— Task statement —
Please repeat all the entries. Nothing may differ.
Material supplied below:
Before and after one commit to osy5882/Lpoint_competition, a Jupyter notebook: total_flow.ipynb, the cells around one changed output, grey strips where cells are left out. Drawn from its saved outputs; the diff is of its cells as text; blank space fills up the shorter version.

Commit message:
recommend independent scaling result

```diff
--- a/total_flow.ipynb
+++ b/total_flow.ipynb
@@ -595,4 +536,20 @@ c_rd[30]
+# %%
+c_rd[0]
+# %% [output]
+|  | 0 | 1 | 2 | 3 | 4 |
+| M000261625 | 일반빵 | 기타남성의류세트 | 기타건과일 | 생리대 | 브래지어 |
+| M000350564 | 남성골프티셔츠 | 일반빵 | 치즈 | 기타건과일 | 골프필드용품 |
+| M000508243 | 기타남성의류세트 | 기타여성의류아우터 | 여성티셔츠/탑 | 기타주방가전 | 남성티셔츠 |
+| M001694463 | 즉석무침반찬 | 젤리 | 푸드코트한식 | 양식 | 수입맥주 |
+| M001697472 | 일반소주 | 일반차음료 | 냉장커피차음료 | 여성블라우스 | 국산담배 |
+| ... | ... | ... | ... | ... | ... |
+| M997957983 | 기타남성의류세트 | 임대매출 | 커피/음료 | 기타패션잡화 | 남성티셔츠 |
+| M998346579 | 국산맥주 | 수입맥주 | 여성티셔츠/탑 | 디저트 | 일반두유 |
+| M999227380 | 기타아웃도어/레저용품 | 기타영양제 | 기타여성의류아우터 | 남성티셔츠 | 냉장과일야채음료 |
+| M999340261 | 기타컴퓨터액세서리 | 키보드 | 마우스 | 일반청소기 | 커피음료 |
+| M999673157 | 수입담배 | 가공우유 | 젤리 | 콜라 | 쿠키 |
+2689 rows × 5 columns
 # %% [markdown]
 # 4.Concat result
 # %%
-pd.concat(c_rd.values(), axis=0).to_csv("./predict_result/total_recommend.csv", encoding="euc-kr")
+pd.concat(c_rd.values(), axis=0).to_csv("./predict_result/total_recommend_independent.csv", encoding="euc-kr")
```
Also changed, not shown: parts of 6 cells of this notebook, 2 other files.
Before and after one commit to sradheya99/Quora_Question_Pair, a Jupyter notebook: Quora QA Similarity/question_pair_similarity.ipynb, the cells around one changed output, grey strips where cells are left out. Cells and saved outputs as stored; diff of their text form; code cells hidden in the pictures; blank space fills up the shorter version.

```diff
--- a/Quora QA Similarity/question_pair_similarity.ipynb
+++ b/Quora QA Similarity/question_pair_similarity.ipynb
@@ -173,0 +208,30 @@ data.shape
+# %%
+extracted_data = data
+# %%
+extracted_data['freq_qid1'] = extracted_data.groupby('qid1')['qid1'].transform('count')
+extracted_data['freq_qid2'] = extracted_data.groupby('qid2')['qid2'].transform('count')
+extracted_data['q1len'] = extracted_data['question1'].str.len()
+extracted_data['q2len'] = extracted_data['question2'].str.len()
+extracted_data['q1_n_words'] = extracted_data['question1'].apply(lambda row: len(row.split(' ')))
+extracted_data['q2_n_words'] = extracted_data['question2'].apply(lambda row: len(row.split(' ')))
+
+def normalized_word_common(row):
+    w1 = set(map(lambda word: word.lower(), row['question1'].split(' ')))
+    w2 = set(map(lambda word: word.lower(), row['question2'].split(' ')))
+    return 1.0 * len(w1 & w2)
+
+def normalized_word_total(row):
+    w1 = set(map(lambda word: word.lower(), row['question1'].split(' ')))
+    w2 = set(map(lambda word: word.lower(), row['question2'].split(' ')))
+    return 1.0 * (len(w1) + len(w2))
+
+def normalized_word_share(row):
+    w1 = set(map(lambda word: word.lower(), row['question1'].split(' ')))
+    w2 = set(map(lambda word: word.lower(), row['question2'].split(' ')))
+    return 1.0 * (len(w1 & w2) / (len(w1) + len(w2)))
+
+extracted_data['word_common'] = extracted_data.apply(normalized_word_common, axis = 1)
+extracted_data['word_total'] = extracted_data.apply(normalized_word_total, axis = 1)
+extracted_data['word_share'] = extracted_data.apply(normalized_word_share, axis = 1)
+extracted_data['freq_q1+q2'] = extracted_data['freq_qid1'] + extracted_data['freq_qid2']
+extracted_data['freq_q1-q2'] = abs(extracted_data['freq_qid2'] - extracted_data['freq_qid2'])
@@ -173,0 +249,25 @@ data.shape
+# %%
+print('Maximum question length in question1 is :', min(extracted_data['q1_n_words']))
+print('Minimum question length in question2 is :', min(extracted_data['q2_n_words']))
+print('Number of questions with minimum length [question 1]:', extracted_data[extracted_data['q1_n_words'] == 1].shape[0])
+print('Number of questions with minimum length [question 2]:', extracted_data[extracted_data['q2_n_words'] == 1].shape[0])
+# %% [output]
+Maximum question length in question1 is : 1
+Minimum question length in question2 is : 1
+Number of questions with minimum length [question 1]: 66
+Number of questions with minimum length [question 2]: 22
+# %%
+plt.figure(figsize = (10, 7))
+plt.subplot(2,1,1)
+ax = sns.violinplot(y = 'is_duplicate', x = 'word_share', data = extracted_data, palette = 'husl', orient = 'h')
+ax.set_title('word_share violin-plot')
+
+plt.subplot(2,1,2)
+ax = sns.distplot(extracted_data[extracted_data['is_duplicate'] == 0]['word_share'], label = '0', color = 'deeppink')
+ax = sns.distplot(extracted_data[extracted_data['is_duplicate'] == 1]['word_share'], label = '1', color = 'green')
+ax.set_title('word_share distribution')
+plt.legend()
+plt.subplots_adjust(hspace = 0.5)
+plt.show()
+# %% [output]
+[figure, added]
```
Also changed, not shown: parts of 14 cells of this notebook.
End of Material supplied.
— Response area —
Before and after one commit to osy5882/Lpoint_competition, a Jupyter notebook: total_flow.ipynb, the cells around one changed output, grey strips where cells are left out. Drawn from its saved outputs; the diff is of its cells as text; blank space fills up the shorter version.

Commit message:
recommend independent scaling result

```diff
--- a/total_flow.ipynb
+++ b/total_flow.ipynb
@@ -595,4 +536,20 @@ c_rd[30]
+# %%
+c_rd[0]
+# %% [output]
+|  | 0 | 1 | 2 | 3 | 4 |
+| M000261625 | 일반빵 | 기타남성의류세트 | 기타건과일 | 생리대 | 브래지어 |
+| M000350564 | 남성골프티셔츠 | 일반빵 | 치즈 | 기타건과일 | 골프필드용품 |
+| M000508243 | 기타남성의류세트 | 기타여성의류아우터 | 여성티셔츠/탑 | 기타주방가전 | 남성티셔츠 |
+| M001694463 | 즉석무침반찬 | 젤리 | 푸드코트한식 | 양식 | 수입맥주 |
+| M001697472 | 일반소주 | 일반차음료 | 냉장커피차음료 | 여성블라우스 | 국산담배 |
+| ... | ... | ... | ... | ... | ... |
+| M997957983 | 기타남성의류세트 | 임대매출 | 커피/음료 | 기타패션잡화 | 남성티셔츠 |
+| M998346579 | 국산맥주 | 수입맥주 | 여성티셔츠/탑 | 디저트 | 일반두유 |
+| M999227380 | 기타아웃도어/레저용품 | 기타영양제 | 기타여성의류아우터 | 남성티셔츠 | 냉장과일야채음료 |
+| M999340261 | 기타컴퓨터액세서리 | 키보드 | 마우스 | 일반청소기 | 커피음료 |
+| M999673157 | 수입담배 | 가공우유 | 젤리 | 콜라 | 쿠키 |
+2689 rows × 5 columns
 # %% [markdown]
 # 4.Concat result
 # %%
-pd.concat(c_rd.values(), axis=0).to_csv("./predict_result/total_recommend.csv", encoding="euc-kr")
+pd.concat(c_rd.values(), axis=0).to_csv("./predict_result/total_recommend_independent.csv", encoding="euc-kr")
```
Also changed, not shown: parts of 6 cells of this notebook, 2 other files.
Before and after one commit to sradheya99/Quora_Question_Pair, a Jupyter notebook: Quora QA Similarity/question_pair_similarity.ipynb, the cells around one changed output, grey strips where cells are left out. Cells and saved outputs as stored; diff of their text form; code cells hidden in the pictures; blank space fills up the shorter version.

```diff
--- a/Quora QA Similarity/question_pair_similarity.ipynb
+++ b/Quora QA Similarity/question_pair_similarity.ipynb
@@ -173,0 +208,30 @@ data.shape
+# %%
+extracted_data = data
+# %%
+extracted_data['freq_qid1'] = extracted_data.groupby('qid1')['qid1'].transform('count')
+extracted_data['freq_qid2'] = extracted_data.groupby('qid2')['qid2'].transform('count')
+extracted_data['q1len'] = extracted_data['question1'].str.len()
+extracted_data['q2len'] = extracted_data['question2'].str.len()
+extracted_data['q1_n_words'] = extracted_data['question1'].apply(lambda row: len(row.split(' ')))
+extracted_data['q2_n_words'] = extracted_data['question2'].apply(lambda row: len(row.split(' ')))
+
+def normalized_word_common(row):
+    w1 = set(map(lambda word: word.lower(), row['question1'].split(' ')))
+    w2 = set(map(lambda word: word.lower(), row['question2'].split(' ')))
+    return 1.0 * len(w1 & w2)
+
+def normalized_word_total(row):
+    w1 = set(map(lambda word: word.lower(), row['question1'].split(' ')))
+    w2 = set(map(lambda word: word.lower(), row['question2'].split(' ')))
+    return 1.0 * (len(w1) + len(w2))
+
+def normalized_word_share(row):
+    w1 = set(map(lambda word: word.lower(), row['question1'].split(' ')))
+    w2 = set(map(lambda word: word.lower(), row['question2'].split(' ')))
+    return 1.0 * (len(w1 & w2) / (len(w1) + len(w2)))
+
+extracted_data['word_common'] = extracted_data.apply(normalized_word_common, axis = 1)
+extracted_data['word_total'] = extracted_data.apply(normalized_word_total, axis = 1)
+extracted_data['word_share'] = extracted_data.apply(normalized_word_share, axis = 1)
+extracted_data['freq_q1+q2'] = extracted_data['freq_qid1'] + extracted_data['freq_qid2']
+extracted_data['freq_q1-q2'] = abs(extracted_data['freq_qid2'] - extracted_data['freq_qid2'])
@@ -173,0 +249,25 @@ data.shape
+# %%
+print('Maximum question length in question1 is :', min(extracted_data['q1_n_words']))
+print('Minimum question length in question2 is :', min(extracted_data['q2_n_words']))
+print('Number of questions with minimum length [question 1]:', extracted_data[extracted_data['q1_n_words'] == 1].shape[0])
+print('Number of questions with minimum length [question 2]:', extracted_data[extracted_data['q2_n_words'] == 1].shape[0])
+# %% [output]
+Maximum question length in question1 is : 1
+Minimum question length in question2 is : 1
+Number of questions with minimum length [question 1]: 66
+Number of questions with minimum length [question 2]: 22
+# %%
+plt.figure(figsize = (10, 7))
+plt.subplot(2,1,1)
+ax = sns.violinplot(y = 'is_duplicate', x = 'word_share', data = extracted_data, palette = 'husl', orient = 'h')
+ax.set_title('word_share violin-plot')
+
+plt.subplot(2,1,2)
+ax = sns.distplot(extracted_data[extracted_data['is_duplicate'] == 0]['word_share'], label = '0', color = 'deeppink')
+ax = sns.distplot(extracted_data[extracted_data['is_duplicate'] == 1]['word_share'], label = '1', color = 'green')
+ax.set_title('word_share distribution')
+plt.legend()
+plt.subplots_adjust(hspace = 0.5)
+plt.show()
+# %% [output]
+[figure, added]
```
Also changed, not shown: parts of 14 cells of this notebook.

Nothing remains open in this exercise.